The expected output is each line in the data below that includes the string "kristophercowley".

####

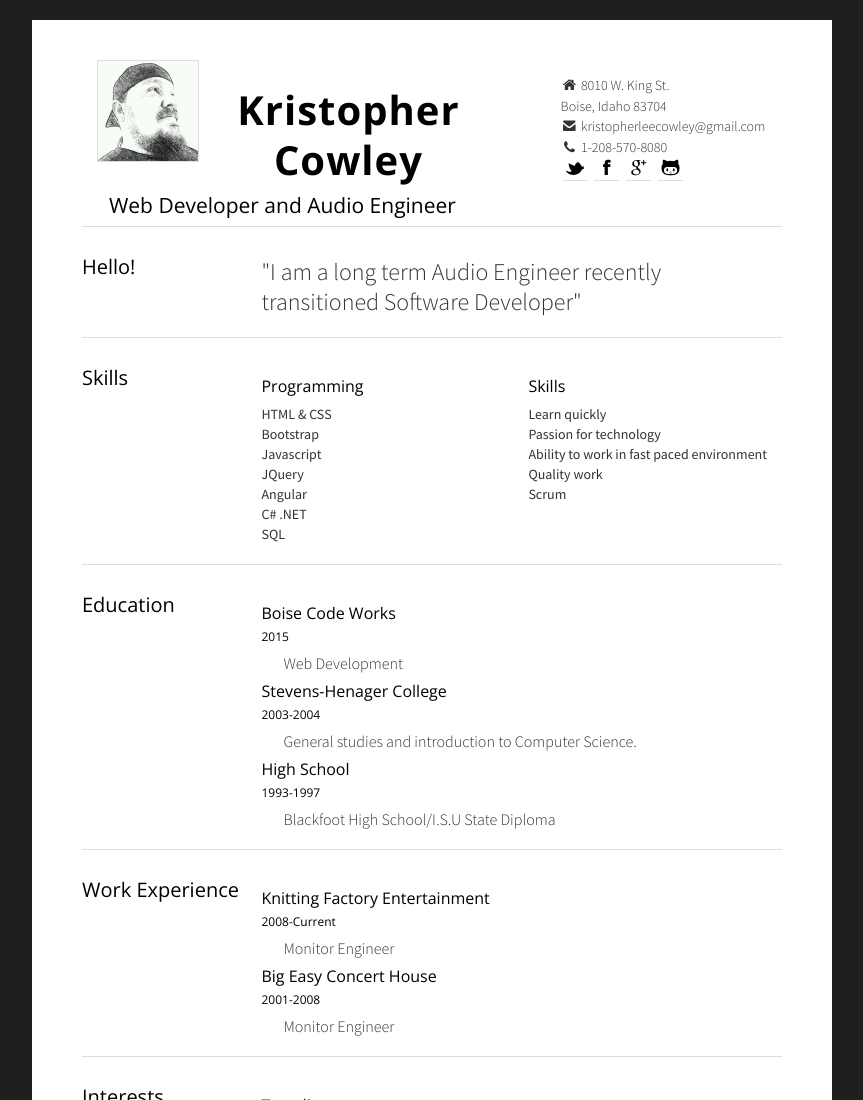
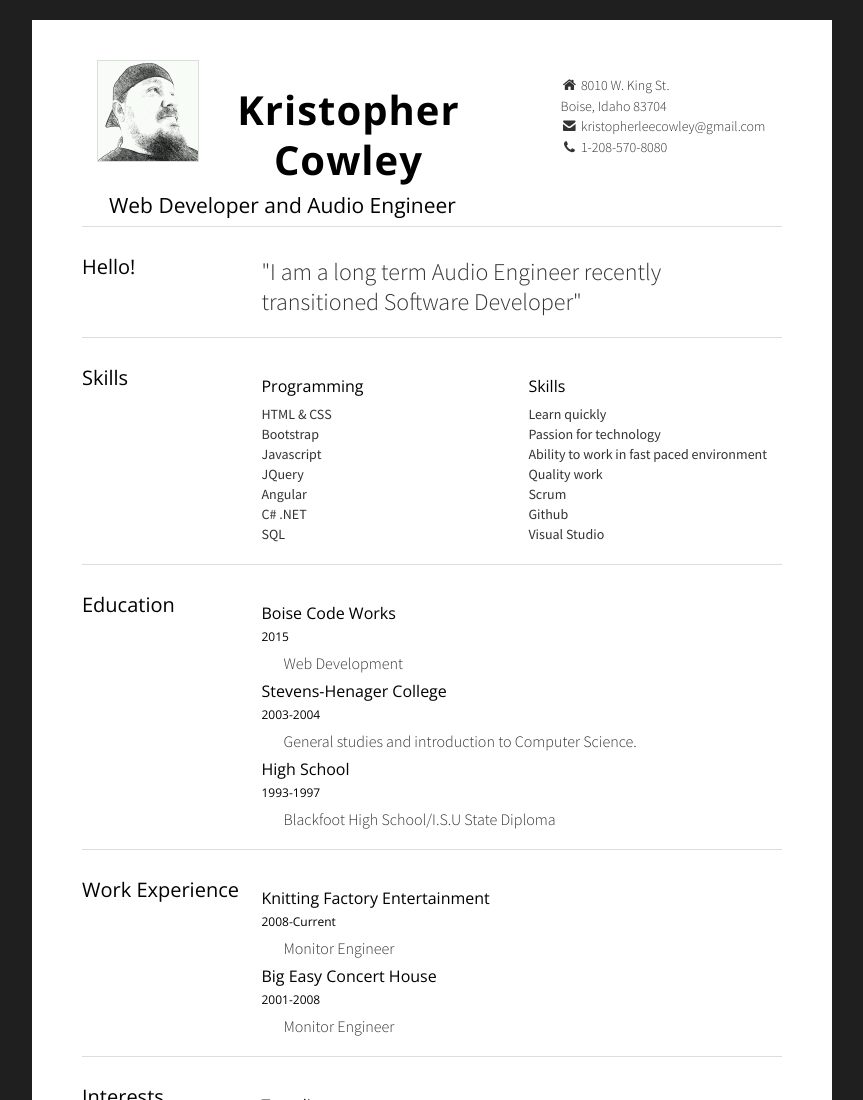
Before and after one commit to kristophercowley/Simple-Resume, a plain HTML site: page Kris Simple/index.html in a window 1280 px wide. Shown: the top 1100 px of the page, without its empty margins (208-1071 px from the left). Drawn offline with nearby package versions, Linux system fonts and the light colour scheme.

Commit message:
Removed links to facebook

```diff
--- a/Kris Simple/index.html
+++ b/Kris Simple/index.html
@@ -49,10 +49,10 @@
 					<li>Boise, Idaho 83704</li>
 					<li><i class="icon-envelope-alt"></i> kristopherleecowley@gmail.com</li>
 					<li><i class="icon-phone"></i> 1-208-570-8080</li>
-					<li><a href="https://twitter.com/kristopherleec"><i class="icon-twitter" ></i></a>
+					<!--<li><a href="https://twitter.com/kristopherleec"><i class="icon-twitter" ></i></a>
 						<a href="https://www.facebook.com/KRistOpher.lee.coWLEY"><i class="icon-facebook" ></i></a>
 						<a href="https://plus.google.com/u/0/115718143756381940522/posts"><i class="icon-google-plus" ></i></a>
-						<a href="https://github.com/kristophercowley"><i class="icon-github" ></i></a></li>
+						<a href="https://github.com/kristophercowley"><i class="icon-github" ></i></a></li>-->
 				</ul>
 			</div>
 		</header>
@@ -95,6 +95,9 @@
 						<li><strong>Ability to work in fast paced environment</strong> </li>
 						<li><strong>Quality work</strong> </li>
 						<li><strong>Scrum</strong> </li>
+						<li><strong>Github</strong> </li>
+						<li><strong>Visual Studio</strong> </li>
+
 					</ul>
 				</div>
 			</div>
```
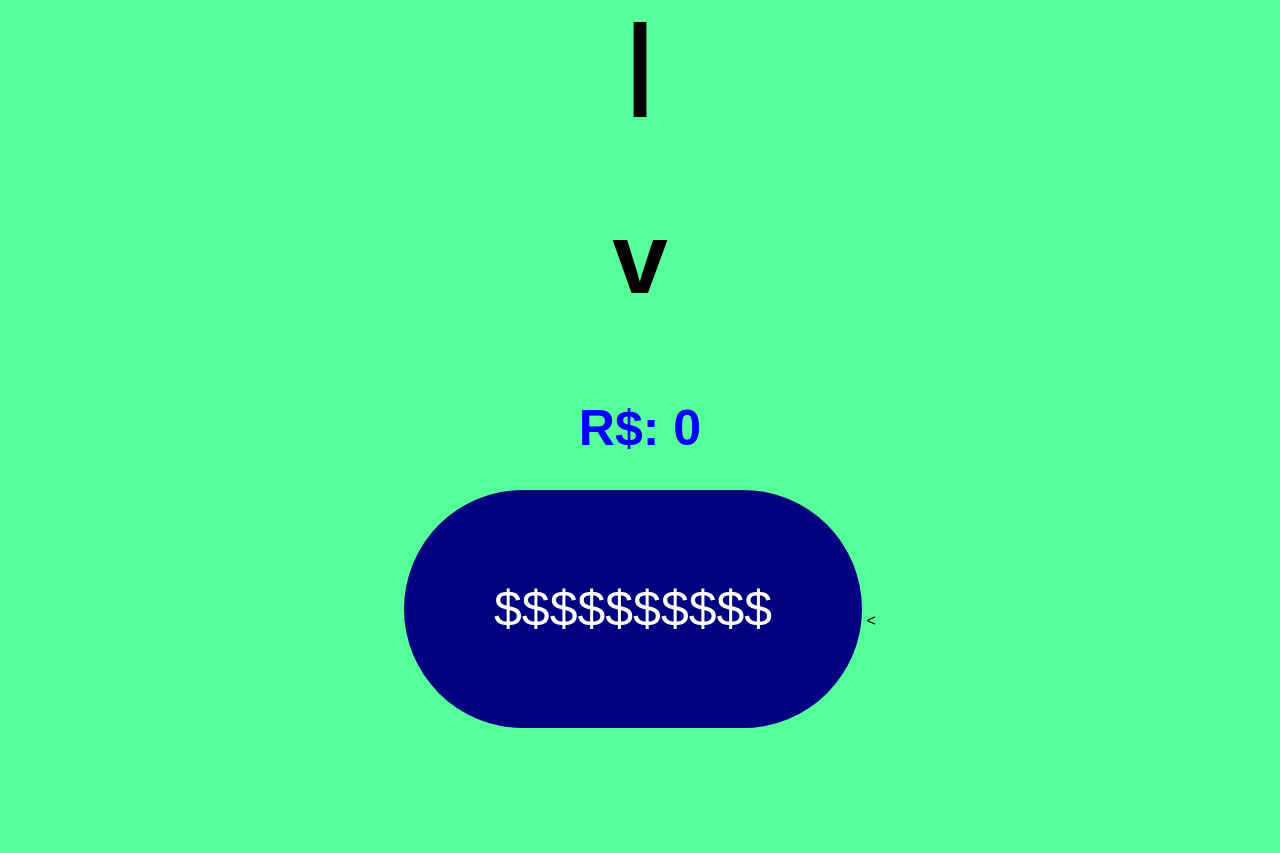
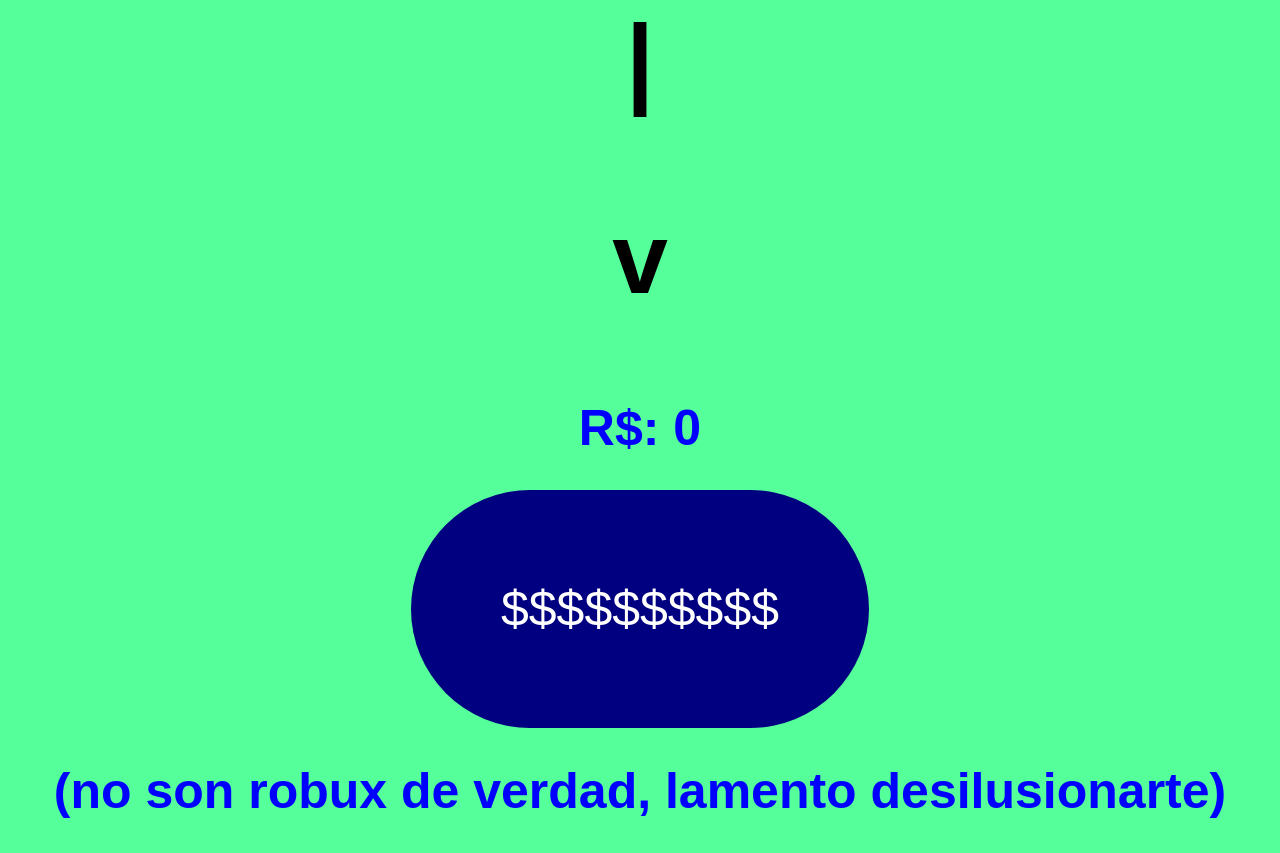
Before and after one commit to FedeVili1304/mi_pagina, a plain HTML site: page index.html in a window 1280 px wide. Shown: the part 478-1331 px from the top of the page. Before the commit the page ends 1214 px from the top, so only its background shows below. Drawn offline with Linux system fonts and the light colour scheme.

Commit message:
Add files via upload

```diff
--- a/index.html
+++ b/index.html
@@ -15,7 +15,7 @@
 <h2> v </h2>
 <h1>R$: <span id="contador">0</span></h1>
 <button id="sumar">$$$$$$$$$$</button>
-  <
+  <h1> (no son robux de verdad, lamento desilusionarte) </h1>
 <!-- partial -->
   <script  src="./script.js"></script>
 
```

####

_ANSWER BOX_
Before and after one commit to kristophercowley/Simple-Resume, a plain HTML site: page Kris Simple/index.html in a window 1280 px wide. Shown: the top 1100 px of the page, without its empty margins (208-1071 px from the left). Drawn offline with nearby package versions, Linux system fonts and the light colour scheme.
-						<a href="https://github.com/kristophercowley"><i class="icon-github" ></i></a></li>
+						<a href="https://github.com/kristophercowley"><i class="icon-github" ></i></a></li>-->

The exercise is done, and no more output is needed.